◆ **Exercise aim**
Keeping pictures out of the copy, restate each record word for word.

┏━━

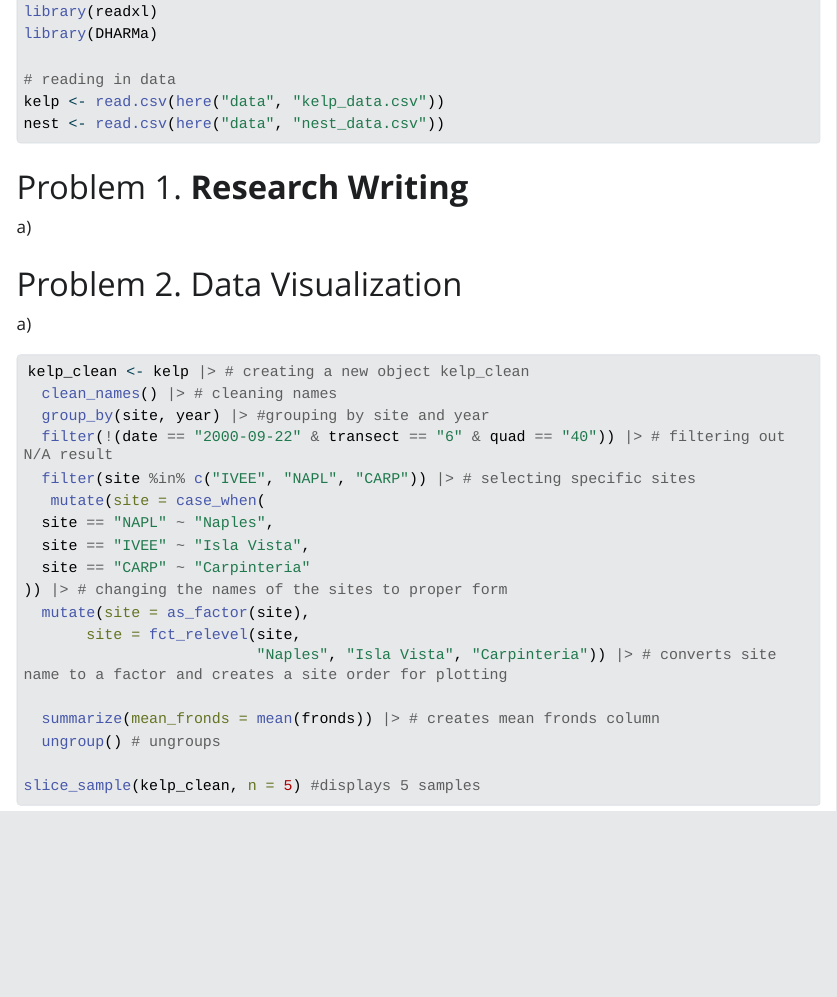
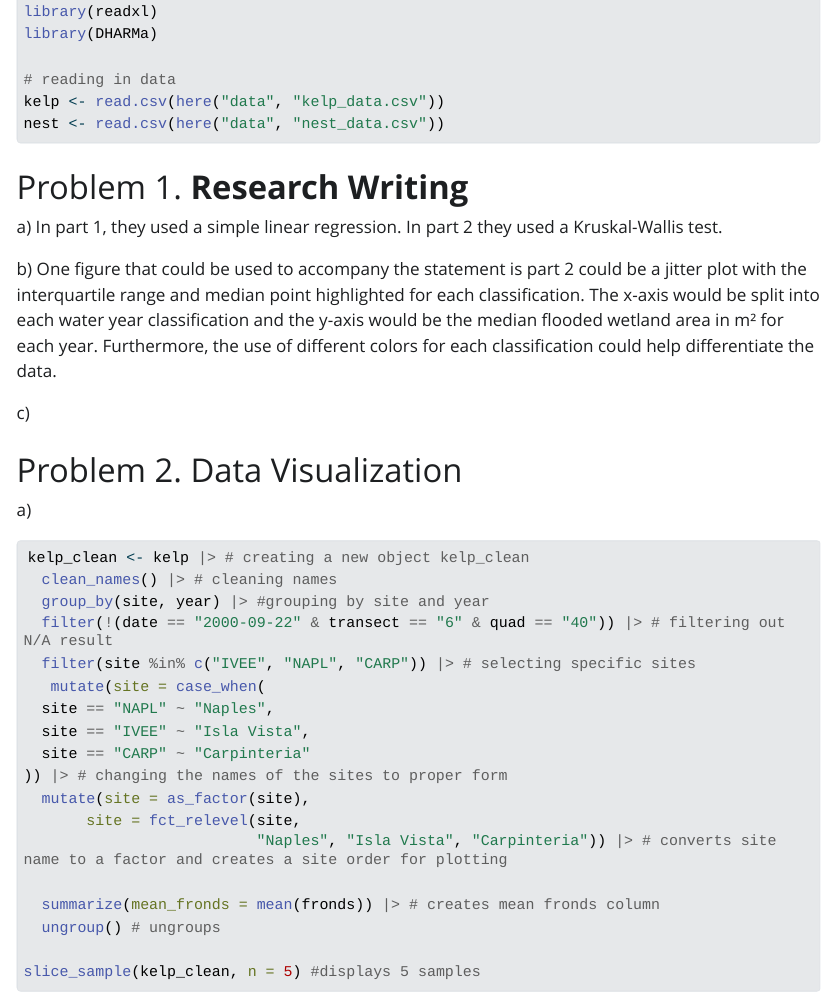
Before and after one commit to MarkVelthoen/ENVS-193DS_winter-2026_final, a Quarto document (code/final_code.qmd): the page in a window 1100 px wide, from 330 px down. The pictures show the output file code/final_code.html that the author committed with the source, opened offline; Quarto's library style sheets are replaced by a plain one without menus; long lines of code are wrapped.

Commit message:
answered problem 1a and 1b

```diff
--- a/code/final_code.qmd
+++ b/code/final_code.qmd
@@ -26,7 +26,11 @@ nest <- read.csv(here("data", "nest_data.csv"))
 
 # Problem 1. **Research Writing**
 
-a\)
+a\) In part 1, they used a simple linear regression. In part 2 they used a Kruskal-Wallis test.
+
+b\) One figure that could be used to accompany the statement is part 2 could be a jitter plot with the interquartile range and median point highlighted for each classification. The x-axis would be split into each water year classification and the y-axis would be the median flooded wetland area in m² for each year. Furthermore, the use of different colors for each classification could help differentiate the data.
+
+c\)
 
 # Problem 2. Data Visualization
 
```
Also changed, not shown: code/final_code.html, code/final_code.qmd (2 more changed lines).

┗━━

◆ **Task solution**
Before and after one commit to MarkVelthoen/ENVS-193DS_winter-2026_final, a Quarto document (code/final_code.qmd): the page in a window 1100 px wide, from 330 px down. The pictures show the output file code/final_code.html that the author committed with the source, opened offline; Quarto's library style sheets are replaced by a plain one without menus; long lines of code are wrapped.

Commit message:
answered problem 1a and 1b

```diff
--- a/code/final_code.qmd
+++ b/code/final_code.qmd
@@ -26,7 +26,11 @@ nest <- read.csv(here("data", "nest_data.csv"))
 
 # Problem 1. **Research Writing**
 
-a\)
+a\) In part 1, they used a simple linear regression. In part 2 they used a Kruskal-Wallis test.
+
+b\) One figure that could be used to accompany the statement is part 2 could be a jitter plot with the interquartile range and median point highlighted for each classification. The x-axis would be split into each water year classification and the y-axis would be the median flooded wetland area in m² for each year. Furthermore, the use of different colors for each classification could help differentiate the data.
+
+c\)
 
 # Problem 2. Data Visualization
 
```
Also changed, not shown: code/final_code.html, code/final_code.qmd (2 more changed lines).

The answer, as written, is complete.